PROMPT: Give a count of the lines below that have the string "radius" in them, with no other words.

+ + + + + + +

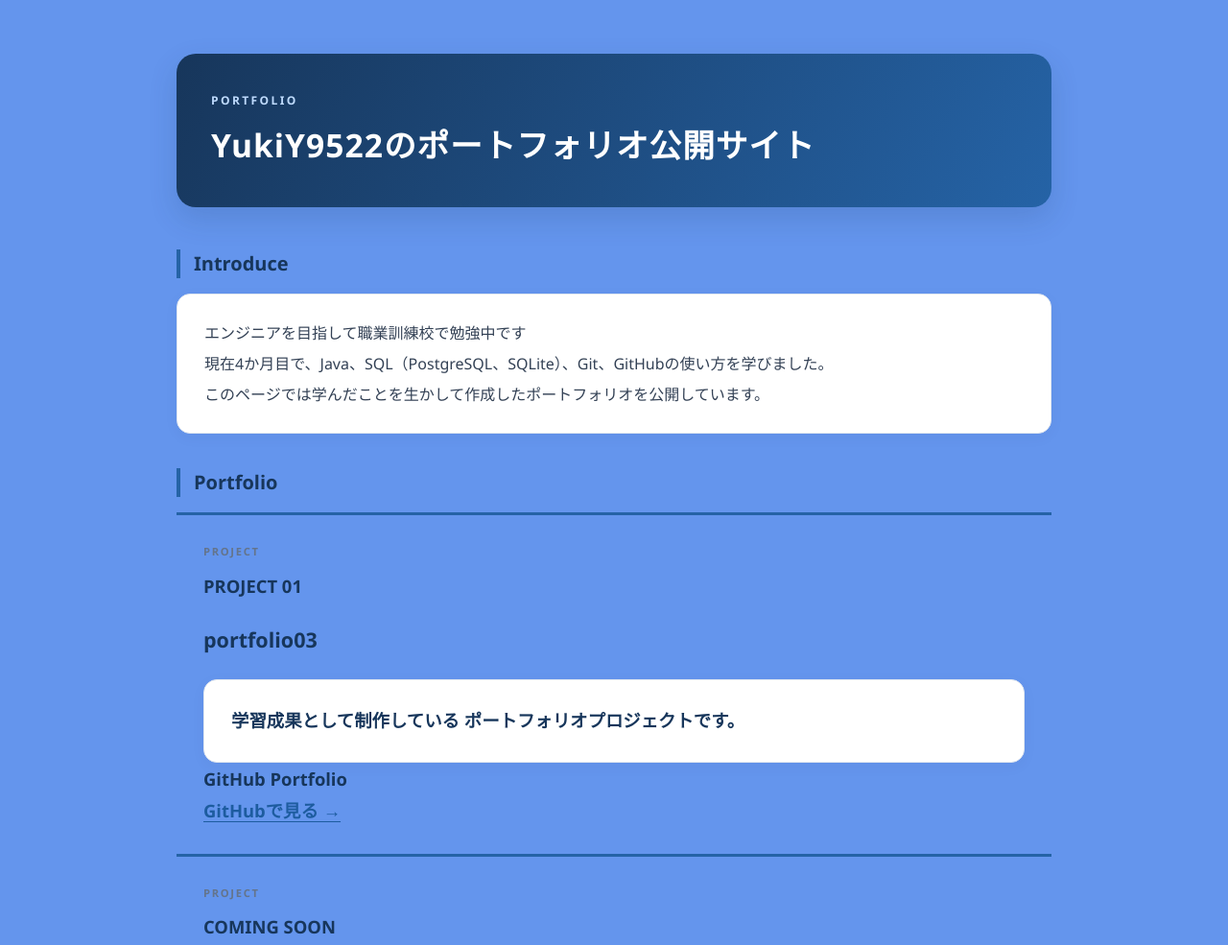
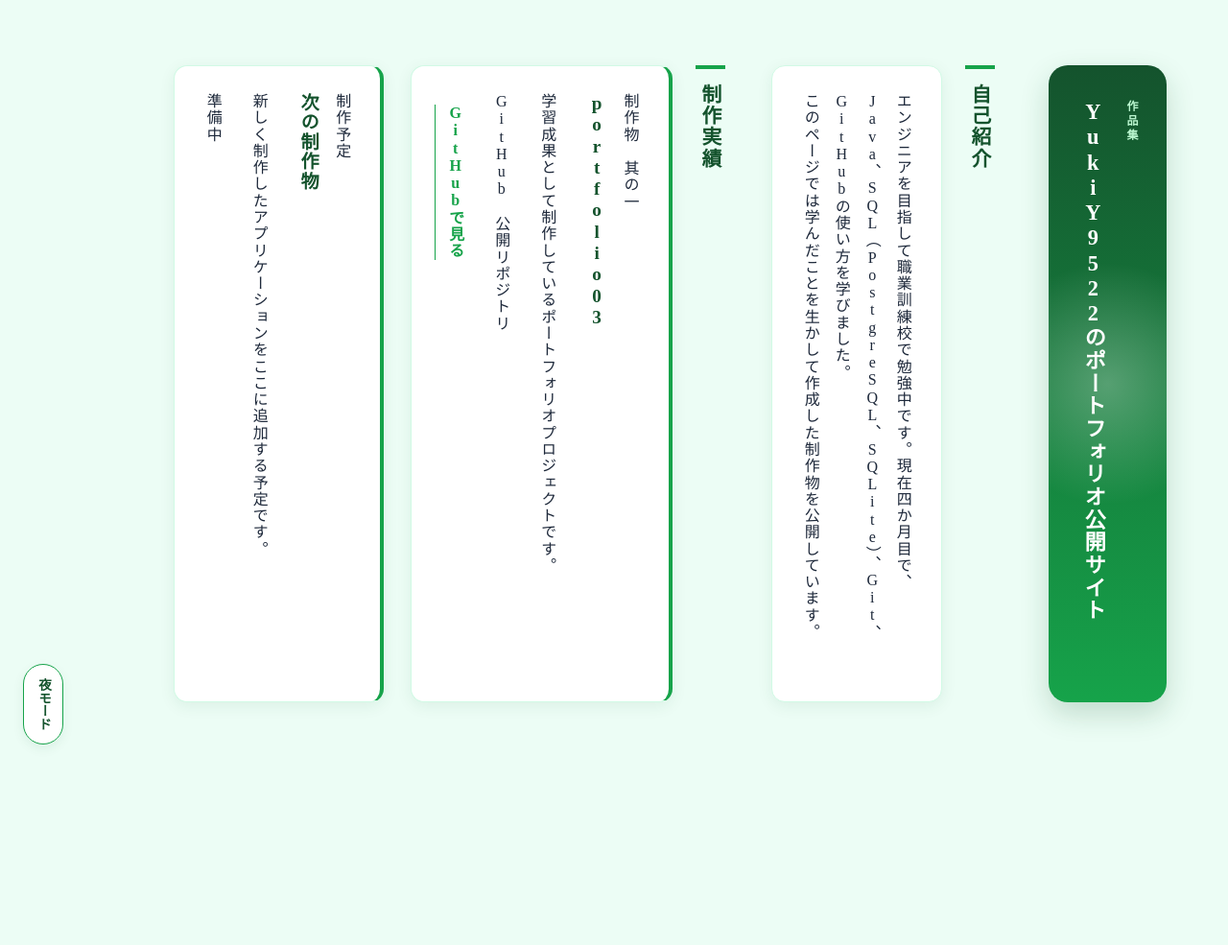
Before and after one commit to YukiY9522/YukiY9522.github.io, a plain HTML site: page index.html in a window 1280 px wide. Shown: the top 985 px of the page at 96% size. After the commit the page ends 800 px from the top, so only its background shows below. Drawn offline with Linux system fonts and the light colour scheme.

Commit message:
feat:デザイン等をオリジナルの縦書き和風デザインに変更
- htmlの横文字を日本語に変更
- cssの色等を変更
- JSのデザインを大幅に変更

```diff
--- a/css/style.css
+++ b/css/style.css
@@ -1,140 +1,252 @@
 @charset "UTF-8";
-/* 余白や枠線を含めて、要素のサイズを計算する */
+
+/* 変数定義（ライトモード：柔らかな抹茶・若草色ベース） */
+:root {
+    --bg-color: #ecfdf5;
+    --card-bg: #ffffff;
+    --text-main: #1e293b;
+    --text-muted: #64748b;
+    --green-dark: #14532d;
+    --green-main: #16a34a;
+    --green-light: #bbf7d0;
+    --border-color: #d1fae5;
+    --shadow-color: rgba(20, 83, 45, 0.08);
+}
+
+/* ダークモード（夜モード：深い森・墨緑ベース） */
+html.dark {
+    --bg-color: #061810;
+    --card-bg: #0c261a;
+    --text-main: #e2e8f0;
+    --text-muted: #94a3b8;
+    --green-dark: #86efac;
+    --green-main: #22c55e;
+    --green-light: #14532d;
+    --border-color: #14532d;
+    --shadow-color: rgba(0, 0, 0, 0.4);
+}
+
 * {
     box-sizing: border-box;
 }
 
-/* ページ全体の背景 */
+/* ページ全体を右から左への縦書きレイアウトに設定 */
 html {
-    min-height: 100%;
-    background-color: cornflowerblue;
+    height: 100%;
+    writing-mode: vertical-rl;
+    text-orientation: upright;
+    background-color: var(--bg-color);
+    transition: background-color 0.4s ease, color 0.4s ease;
 }
 
-/* コンテンツを中央に配置する */
+/* コンテンツを画面の高さ中央に配置し、横方向へ流す */
 body {
-    max-width: 960px;
-    margin: 0 auto;
-    padding: 56px 24px 80px;
+    height: 100vh;
+    max-height: 760px;
+    margin: auto 0;
+    padding: 48px 64px;
 
-    font-family: "Segoe UI", "Hiragino Kaku Gothic ProN",
-        "Yu Gothic", Meiryo, sans-serif;
-
-    color: #334155;
-    line-height: 1.8;
-    overflow-wrap: anywhere;
+    font-family: "Hiragino Mincho ProN", "Yu Mincho", "YuGothic",
+        "Hiragino Kaku Gothic ProN", Meiryo, serif;
+    color: var(--text-main);
+    line-height: 2;
+    letter-spacing: 0.08em;
 }
 
-/* サイトのタイトル */
+/* 英数字を縦書き内で自然に読める向きに整える */
+h1, h2, h3, a, button {
+    text-combine-upright: none;
+}
+
+/* サイトのタイトル（マウス追従の光エフェクト対応） */
 h1 {
-    margin: 0 0 44px;
-    padding: 40px 36px;
+    position: relative;
+    overflow: hidden;
+    margin: 0 0 0 56px;
+    padding: 36px 28px;
     border-radius: 20px;
 
-    background: linear-gradient(120deg, #17365b, #2563a6);
-    box-shadow: 0 12px 30px rgba(23, 54, 91, 0.16);
+    background: linear-gradient(180deg, #14532d, #16a34a);
+    box-shadow: 0 12px 30px rgba(20, 83, 45, 0.2);
 
     color: #ffffff;
-    font-size: clamp(1.5rem, 3.5vw, 2.1rem);
-    line-height: 1.5;
-    letter-spacing: 0.03em;
+    font-size: clamp(1.4rem, 2.8vh, 1.9rem);
+    line-height: 1.6;
 }
 
-/* タイトルの上に添える小さなラベル */
+/* JSの --mouse-x / --mouse-y に反応する光のオーラ */
+h1::after {
+    content: "";
+    position: absolute;
+    inset: 0;
+    pointer-events: none;
+    background: radial-gradient(
+        circle 180px at var(--mouse-x, 50%) var(--mouse-y, 50%),
+        rgba(255, 255, 255, 0.28),
+        transparent 70%
+    );
+}
+
+/* タイトルの右上に添える小さなラベル（英語から日本語へ変更） */
 h1::before {
-    content: "PORTFOLIO";
+    content: "作品集";
     display: block;
-    margin-bottom: 12px;
+    margin-left: 12px;
 
-    color: #bfdbfe;
+    color: #bbf7d0;
     font-size: 0.75rem;
     font-weight: 600;
-    letter-spacing: 0.2em;
+    letter-spacing: 0.25em;
 }
 
-/* 「自己紹介」「ポートフォリオ」の見出し */
+
+/* 「Introduce」「Portfolio」の見出し */
 h2 {
-    margin: 36px 0 16px;
-    padding-left: 14px;
-    border-left: 4px solid #2563a6;
+    margin: 0 48px 0 24px;
+    padding-top: 16px;
+    border-top: 4px solid var(--green-main);
 
-    color: #17365b;
-    font-size: 1.25rem;
+    color: var(--green-dark);
+    font-size: 1.3rem;
     line-height: 1.5;
 }
 
-/* 本文を白いカードとして表示する */
+/* 自己紹介文などの白いカード */
 p {
-    margin: 0;
-    padding: 24px 28px;
+    margin: 0 0 0 24px;
+    padding: 28px 24px;
 
-    border: 1px solid #e2e8f0;
+    border: 1px solid var(--border-color);
     border-radius: 14px;
-    background-color: #ffffff;
-    box-shadow: 0 4px 16px rgba(15, 23, 42, 0.04);
-
-    line-height: 2;
+    background-color: var(--card-bg);
+    box-shadow: 0 4px 16px var(--shadow-color);
 }
 
-/* 作品紹介用のカード */
+/* 作品紹介用のカード（article や section に .portfolio-card を想定） */
 .portfolio-card {
-    padding: 28px;
-    border-top: 3px solid #2563a6;
-
-    color: #17365b;
-    font-size: 1.15rem;
-    font-weight: 700;
+    margin: 0 0 0 28px;
+    padding: 28px 24px;
+    border: 1px solid var(--border-color);
+    border-right: 4px solid var(--green-main);
+    border-radius: 14px;
+    background-color: var(--card-bg);
+    box-shadow: 0 4px 16px var(--shadow-color);
 }
 
-/* 作品名の上に添える小さなラベル */
-.portfolio-card::before {
-    content: "PROJECT";
-    display: block;
-    margin-bottom: 8px;
-
-    color: #64748b;
-    font-size: 0.7rem;
-    font-weight: 600;
-    letter-spacing: 0.15em;
+.portfolio-card h3 {
+    margin: 0 0 0 16px;
+    color: var(--green-dark);
+    font-size: 1.2rem;
 }
 
-/* リンクを追加した場合の見た目 */
-a {
-    color: #1d5c9f;
-    text-decoration-thickness: 1px;
-    text-underline-offset: 4px;
+/* カード内の段落は二重枠にならないようリセット */
+.portfolio-card p {
+    margin: 0 0 0 16px;
+    padding: 0;
+    border: none;
+    background: transparent;
+    box-shadow: none;
 }
 
-/* リンクにマウスを乗せたとき */
-a:hover {
-    color: #123b68;
-    text-decoration-thickness: 2px;
+/* リンク（GitHubで見る → など） */
+a {
+    display: inline-block;
+    margin-top: 12px;
+    color: var(--green-main);
+    font-weight: 600;
+    text-decoration: none;
+    border-left: 1px solid var(--green-main);
+    padding-left: 4px;
 }
 
-/* キーボードでリンクを選択したとき */
-a:focus-visible {
-    outline: 3px solid #2563a6;
-    outline-offset: 5px;
+a:hover {
+    color: var(--green-dark);
+    border-left-width: 2px;
 }
 
-/* スマートフォンなど、画面が狭い場合 */
-@media (max-width: 600px) {
+a:focus-visible {
+    outline: 3px solid var(--green-main);
+    outline-offset: 4px;
+}
+
+/* JSの .reveal アニメーション用（右から左へフワッと出現） */
+.js-enabled .reveal {
+    opacity: 0;
+    transform: translateX(24px);
+    transition: opacity 0.7s ease, transform 0.7s ease;
+}
+
+.js-enabled .reveal.is-visible {
+    opacity: 1;
+    transform: translateX(0);
+}
+
+/* 昼夜モード切替ボタン（画面左下に固定） */
+#themeToggle {
+    position: fixed;
+    left: 24px;
+    bottom: 24px;
+    z-index: 100;
+
+    padding: 14px 10px;
+    border: 1px solid var(--green-main);
+    border-radius: 999px;
+    background-color: var(--card-bg);
+    color: var(--green-dark);
+    font-family: inherit;
+    font-size: 0.85rem;
+    font-weight: 600;
+    cursor: pointer;
+    box-shadow: 0 4px 12px var(--shadow-color);
+    transition: transform 0.2s ease, background-color 0.3s ease;
+}
+
+#themeToggle:hover {
+    transform: translateY(-2px);
+}
+
+/* スマートフォンなど、画面が狭い場合は読みやすさ優先で横書きに戻す */
+@media (max-width: 768px) {
+    html {
+        height: auto;
+        writing-mode: horizontal-tb;
+    }
+
     body {
-        padding: 28px 16px 48px;
+        height: auto;
+        max-height: none;
+        padding: 28px 16px 80px;
     }
 
     h1 {
-        margin-bottom: 32px;
+        margin: 0 0 32px;
         padding: 28px 20px;
-        border-radius: 16px;
+    }
+
+    h1::before {
+        margin-left: 0;
+        margin-bottom: 8px;
     }
 
     h2 {
-        margin-top: 28px;
-        font-size: 1.1rem;
+        margin: 32px 0 16px;
+        padding-top: 0;
+        padding-left: 14px;
+        border-top: none;
+        border-left: 4px solid var(--green-main);
     }
 
     p,
     .portfolio-card {
+        margin: 0 0 20px;
         padding: 20px;
     }
+
+    .js-enabled .reveal {
+        transform: translateY(20px);
+    }
+
+    .js-enabled .reveal.is-visible {
+        transform: translateY(0);
+    }
 }
--- a/index.html
+++ b/index.html
@@ -1,71 +1,48 @@
 <!DOCTYPE html>
 <html lang="ja">
-
 <head>
     <meta charset="UTF-8">
     <meta name="viewport" content="width=device-width, initial-scale=1.0">
+    <title>ポートフォリオ公開サイト</title>
     <link rel="stylesheet" href="css/style.css">
     <script src="js/main.js" defer></script>
-	<title>ポートフォリオ公開サイト</title>
 </head>
+<body>
 
-<body>
+    <header>
         <h1>YukiY9522のポートフォリオ公開サイト</h1>
-	<h2 class="reveal">Introduce</h2>
+    </header>
+
+    <main>
+        <section class="reveal">
+            <h2>自己紹介</h2>
             <p>
-		エンジニアを目指して職業訓練校で勉強中です<br>
-		現在4か月目で、Java、SQL（PostgreSQL、SQLite）、Git、GitHubの使い方を学びました。<br>
-		このページでは学んだことを生かして作成したポートフォリオを公開しています。
+                エンジニアを目指して職業訓練校で勉強中です。現在四か月目で、Java、SQL（PostgreSQL、SQLite）、Git、GitHubの使い方を学びました。<br>
+                このページでは学んだことを生かして作成した制作物を公開しています。
             </p>
+        </section>
 
+        <section class="reveal">
+            <h2>制作実績</h2>
 
-	<h2 class="reveal">Portfolio</h2>
-	<div class="portfolio-grid">
-	    <!-- 作品1：portfolio03 -->
             <article class="portfolio-card reveal">
-	        <div class="portfolio-image">
-	            <span>PROJECT 01</span>
-	        </div>
-	        <div class="portfolio-content">
+                <span class="project-label">制作物 其の一</span>
                 <h3>portfolio03</h3>
-	            <p class="portfolio-description">
-	                学習成果として制作している
-	                ポートフォリオプロジェクトです。
-	            </p>
-	            <div class="portfolio-tags">
-	                <span>GitHub</span>
-	                <span>Portfolio</span>
-	            </div>
-	            <a class="portfolio-link"
-	               href="https://github.com/YukiY9522/portfolio03"
-	               target="_blank"
-	               rel="noopener noreferrer">
-	                GitHubで見る →
-	            </a>
-	        </div>
+                <p>学習成果として制作しているポートフォリオプロジェクトです。</p>
+                <p>GitHub 公開リポジトリ</p>
+                <a href="https://github.com" target="_blank" rel="noopener noreferrer">GitHubで見る</a>
             </article>
 
-	    <!-- 作品2：今後追加予定 -->
             <article class="portfolio-card reveal">
-	        <div class="portfolio-image portfolio-image-next">
-	            <span>COMING SOON</span>
-	        </div>
-	        <div class="portfolio-content">
+                <span class="project-label">制作予定</span>
                 <h3>次の制作物</h3>
-	            <p class="portfolio-description">
-	                新しく制作したアプリケーションを
-	                ここに追加する予定です。
-	            </p>
-	            <div class="portfolio-tags">
-	                <span>Coming Soon</span>
-	            </div>
-	        </div>
+                <p>新しく制作したアプリケーションをここに追加する予定です。</p>
+                <span class="status-badge">準備中</span>
             </article>
-	</div>
+        </section>
+    </main>
 
-	<button id="themeToggle" class="theme-toggle" type="button" aria-pressed="false">
-		🌙 ダークモード
-	</button>
+    <button id="themeToggle" type="button" aria-pressed="false">夜モード</button>
+
 </body>
-
 </html>
--- a/js/main.js
+++ b/js/main.js
@@ -1,19 +1,21 @@
-
 "use strict";
 
-// 1. マウスに追従する光
+// 1. マウスに追従する光（縦書きタイトル用）
 const title = document.querySelector("h1");
 
+if (title) {
     title.addEventListener("pointermove", (event) => {
         const rect = title.getBoundingClientRect();
+        // 縦書きの場合、上から下への動き(Y)と右から左への動き(X)をCSS変数に渡す
         const x = ((event.clientX - rect.left) / rect.width) * 100;
         const y = ((event.clientY - rect.top) / rect.height) * 100;
 
         title.style.setProperty("--mouse-x", `${x}%`);
         title.style.setProperty("--mouse-y", `${y}%`);
     });
+}
 
-// 2. スクロール時のアニメーション
+// 2. スクロール時のアニメーション（横方向・縦書き表示に対応）
 const items = document.querySelectorAll(".reveal");
 
 if ("IntersectionObserver" in window) {
@@ -26,20 +28,40 @@ if ("IntersectionObserver" in window) {
                 observer.unobserve(entry.target);
             }
         });
-    }, { threshold: 0.1 });
+    }, {
+        // 縦書きで右から左へ読む際、画面の少し手前からフワッと表示させる
+        rootMargin: "0px 0px 0px -5%",
+        threshold: 0.1
+    });
 
     items.forEach((item) => observer.observe(item));
 }
 
-// 3. ダークモード切り替え
+// 3. マウスホイール（縦スクロール）を横スクロールに変換（縦書きサイト必須の快適化）
+window.addEventListener("wheel", (event) => {
+    // 縦方向のスクロール量があるとき、横方向（右から左）へスムーズに流す
+    if (Math.abs(event.deltaY) > Math.abs(event.deltaX)) {
+        event.preventDefault();
+        // vertical-rl（右から左）では下に回すとマイナス方向（左）へ進む
+        window.scrollBy({
+            left: -event.deltaY,
+            behavior: "auto"
+        });
+    }
+}, { passive: false });
+
+// 4. ダークモード切り替え（縦書きデザインに合う和風表現に変更）
 const themeToggle = document.getElementById("themeToggle");
 
+if (themeToggle) {
     themeToggle.addEventListener("click", () => {
         const isDark = document.documentElement.classList.toggle("dark");
 
+        // 縦書きボタン内でも縦にスッキリ収まる表記に変更
         themeToggle.textContent = isDark
-        ? "☀️ ライトモード"
-        : "🌙 ダークモード";
+            ? "昼モード"
+            : "夜モード";
 
         themeToggle.setAttribute("aria-pressed", String(isDark));
     });
+}
```
Lines whose indentation alone changed are shown as unchanged.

+ + + + + + +

TASK RESPONSE: 5